#### Records supplied
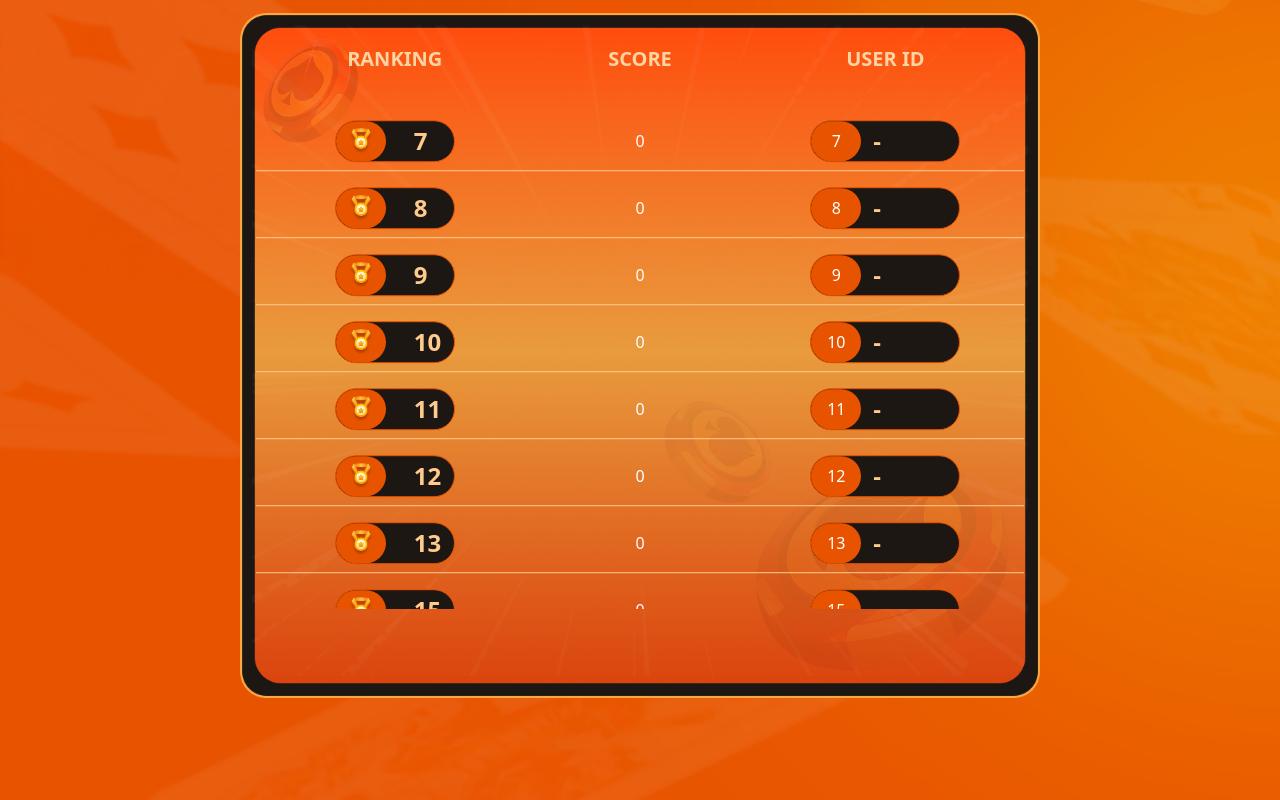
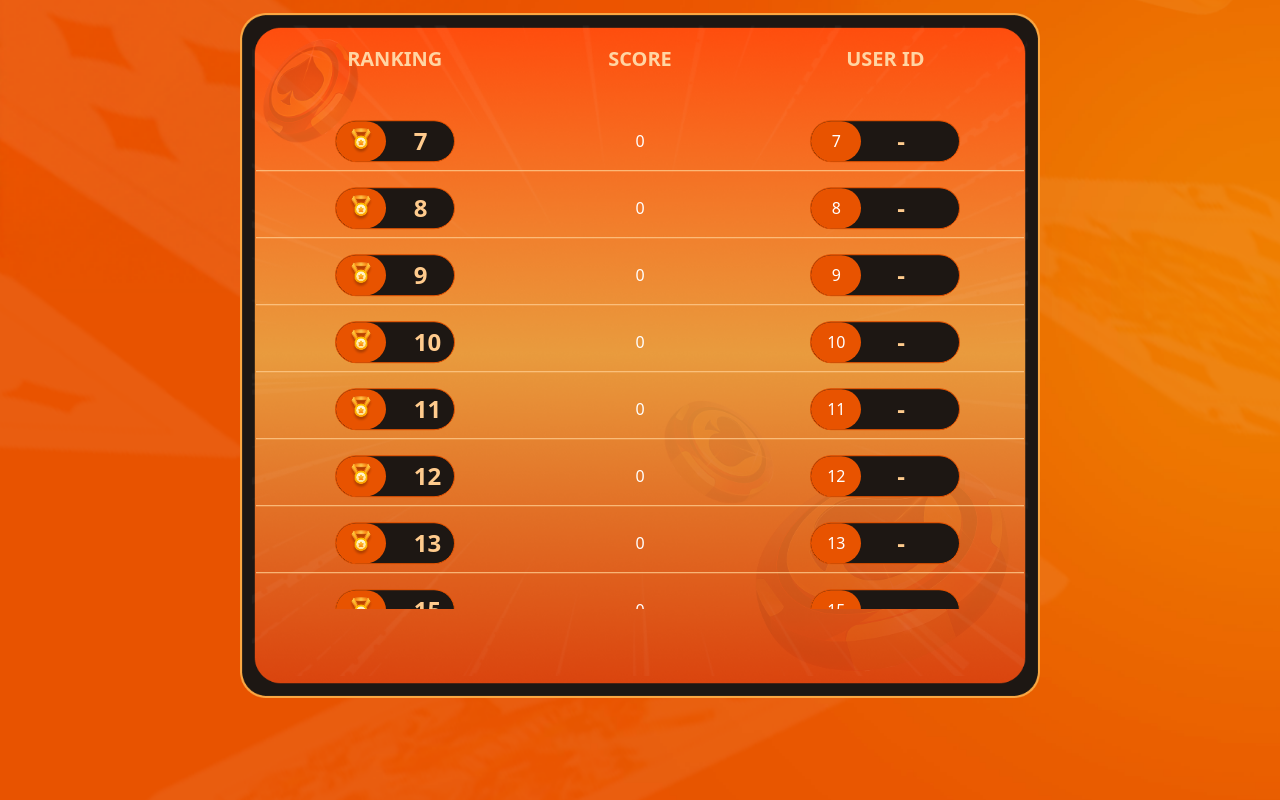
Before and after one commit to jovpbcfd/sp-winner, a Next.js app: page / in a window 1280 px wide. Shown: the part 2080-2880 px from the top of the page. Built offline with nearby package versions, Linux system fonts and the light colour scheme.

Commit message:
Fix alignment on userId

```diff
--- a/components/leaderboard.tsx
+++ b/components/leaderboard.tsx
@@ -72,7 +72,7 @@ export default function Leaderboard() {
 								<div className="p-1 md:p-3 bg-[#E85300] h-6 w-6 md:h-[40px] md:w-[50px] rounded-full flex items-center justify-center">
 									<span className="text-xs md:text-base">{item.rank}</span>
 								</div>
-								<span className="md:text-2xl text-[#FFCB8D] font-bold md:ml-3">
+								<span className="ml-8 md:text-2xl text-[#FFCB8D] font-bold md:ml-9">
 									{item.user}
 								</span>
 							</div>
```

#### What you should do
Return the material exactly as it reads, though without the pictures it holds.

#### Your solution
Before and after one commit to jovpbcfd/sp-winner, a Next.js app: page / in a window 1280 px wide. Shown: the part 2080-2880 px from the top of the page. Built offline with nearby package versions, Linux system fonts and the light colour scheme.

Commit message:
Fix alignment on userId

```diff
--- a/components/leaderboard.tsx
+++ b/components/leaderboard.tsx
@@ -72,7 +72,7 @@ export default function Leaderboard() {
 								<div className="p-1 md:p-3 bg-[#E85300] h-6 w-6 md:h-[40px] md:w-[50px] rounded-full flex items-center justify-center">
 									<span className="text-xs md:text-base">{item.rank}</span>
 								</div>
-								<span className="md:text-2xl text-[#FFCB8D] font-bold md:ml-3">
+								<span className="ml-8 md:text-2xl text-[#FFCB8D] font-bold md:ml-9">
 									{item.user}
 								</span>
 							</div>
```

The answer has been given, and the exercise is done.